_What you need to do_
The pictures are to be dropped, and the records below are to be restated word for word.
· · ·
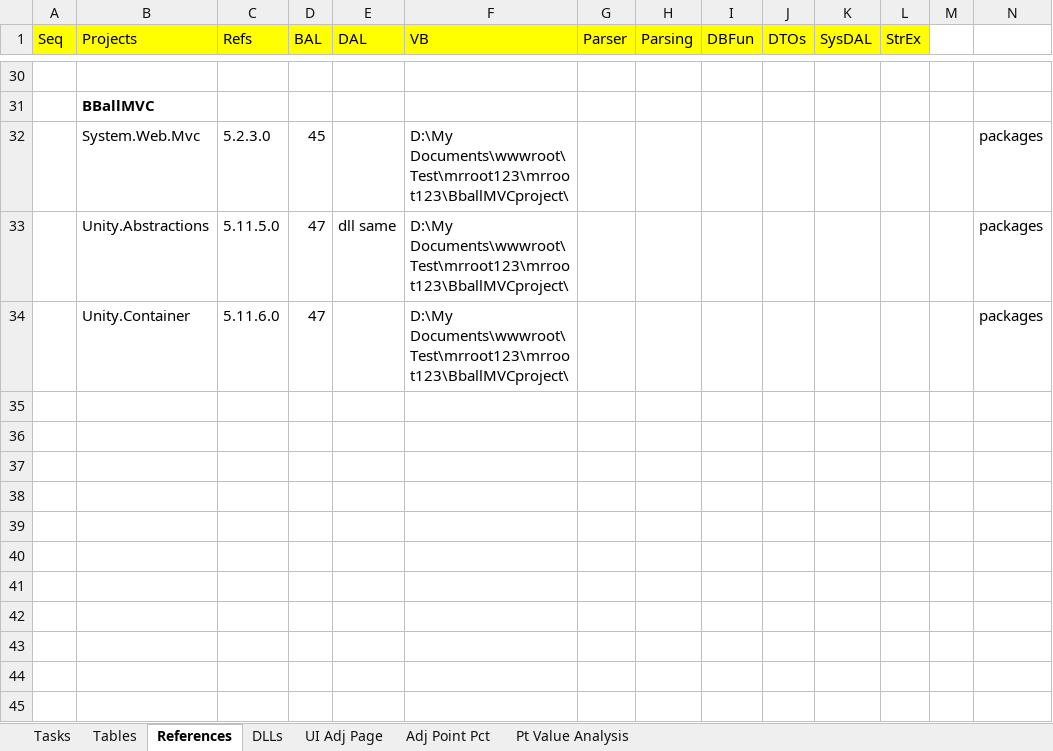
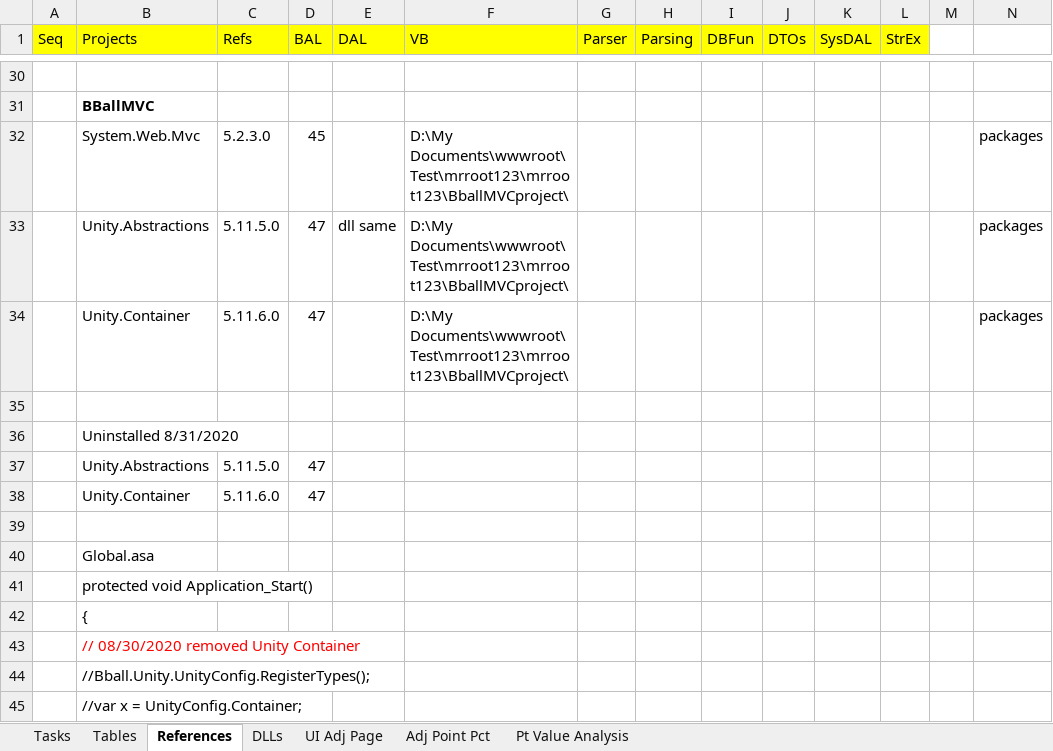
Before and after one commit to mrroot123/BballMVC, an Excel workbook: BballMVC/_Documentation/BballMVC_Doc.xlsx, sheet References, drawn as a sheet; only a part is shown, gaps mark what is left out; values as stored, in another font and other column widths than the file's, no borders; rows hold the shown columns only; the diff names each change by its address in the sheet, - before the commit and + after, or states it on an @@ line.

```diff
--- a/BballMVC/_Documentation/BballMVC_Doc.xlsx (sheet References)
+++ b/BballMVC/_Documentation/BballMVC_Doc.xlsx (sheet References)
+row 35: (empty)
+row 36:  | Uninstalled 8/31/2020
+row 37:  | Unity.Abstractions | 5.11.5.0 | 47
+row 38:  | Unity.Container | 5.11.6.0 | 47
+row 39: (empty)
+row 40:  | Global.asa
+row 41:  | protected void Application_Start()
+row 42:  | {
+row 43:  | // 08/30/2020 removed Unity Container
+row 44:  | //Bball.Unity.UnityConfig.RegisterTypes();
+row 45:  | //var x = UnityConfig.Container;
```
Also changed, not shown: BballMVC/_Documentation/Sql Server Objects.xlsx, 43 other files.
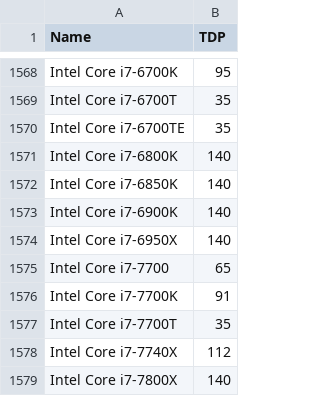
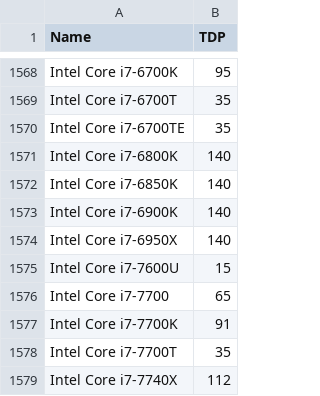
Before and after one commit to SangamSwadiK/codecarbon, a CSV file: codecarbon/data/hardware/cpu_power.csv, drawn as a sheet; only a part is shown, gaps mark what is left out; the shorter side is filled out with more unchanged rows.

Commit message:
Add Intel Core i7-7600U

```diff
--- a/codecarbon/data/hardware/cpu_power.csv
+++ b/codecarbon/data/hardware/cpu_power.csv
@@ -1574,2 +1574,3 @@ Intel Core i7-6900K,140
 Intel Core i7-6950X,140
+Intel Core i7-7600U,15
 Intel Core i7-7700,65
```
· · ·
_Solution for this problem_
Before and after one commit to mrroot123/BballMVC, an Excel workbook: BballMVC/_Documentation/BballMVC_Doc.xlsx, sheet References, drawn as a sheet; only a part is shown, gaps mark what is left out; values as stored, in another font and other column widths than the file's, no borders; rows hold the shown columns only; the diff names each change by its address in the sheet, - before the commit and + after, or states it on an @@ line.

```diff
--- a/BballMVC/_Documentation/BballMVC_Doc.xlsx (sheet References)
+++ b/BballMVC/_Documentation/BballMVC_Doc.xlsx (sheet References)
+row 35: (empty)
+row 36:  | Uninstalled 8/31/2020
+row 37:  | Unity.Abstractions | 5.11.5.0 | 47
+row 38:  | Unity.Container | 5.11.6.0 | 47
+row 39: (empty)
+row 40:  | Global.asa
+row 41:  | protected void Application_Start()
+row 42:  | {
+row 43:  | // 08/30/2020 removed Unity Container
+row 44:  | //Bball.Unity.UnityConfig.RegisterTypes();
+row 45:  | //var x = UnityConfig.Container;
```
Also changed, not shown: BballMVC/_Documentation/Sql Server Objects.xlsx, 43 other files.
Before and after one commit to SangamSwadiK/codecarbon, a CSV file: codecarbon/data/hardware/cpu_power.csv, drawn as a sheet; only a part is shown, gaps mark what is left out; the shorter side is filled out with more unchanged rows.

Commit message:
Add Intel Core i7-7600U

```diff
--- a/codecarbon/data/hardware/cpu_power.csv
+++ b/codecarbon/data/hardware/cpu_power.csv
@@ -1574,2 +1574,3 @@ Intel Core i7-6900K,140
 Intel Core i7-6950X,140
+Intel Core i7-7600U,15
 Intel Core i7-7700,65
```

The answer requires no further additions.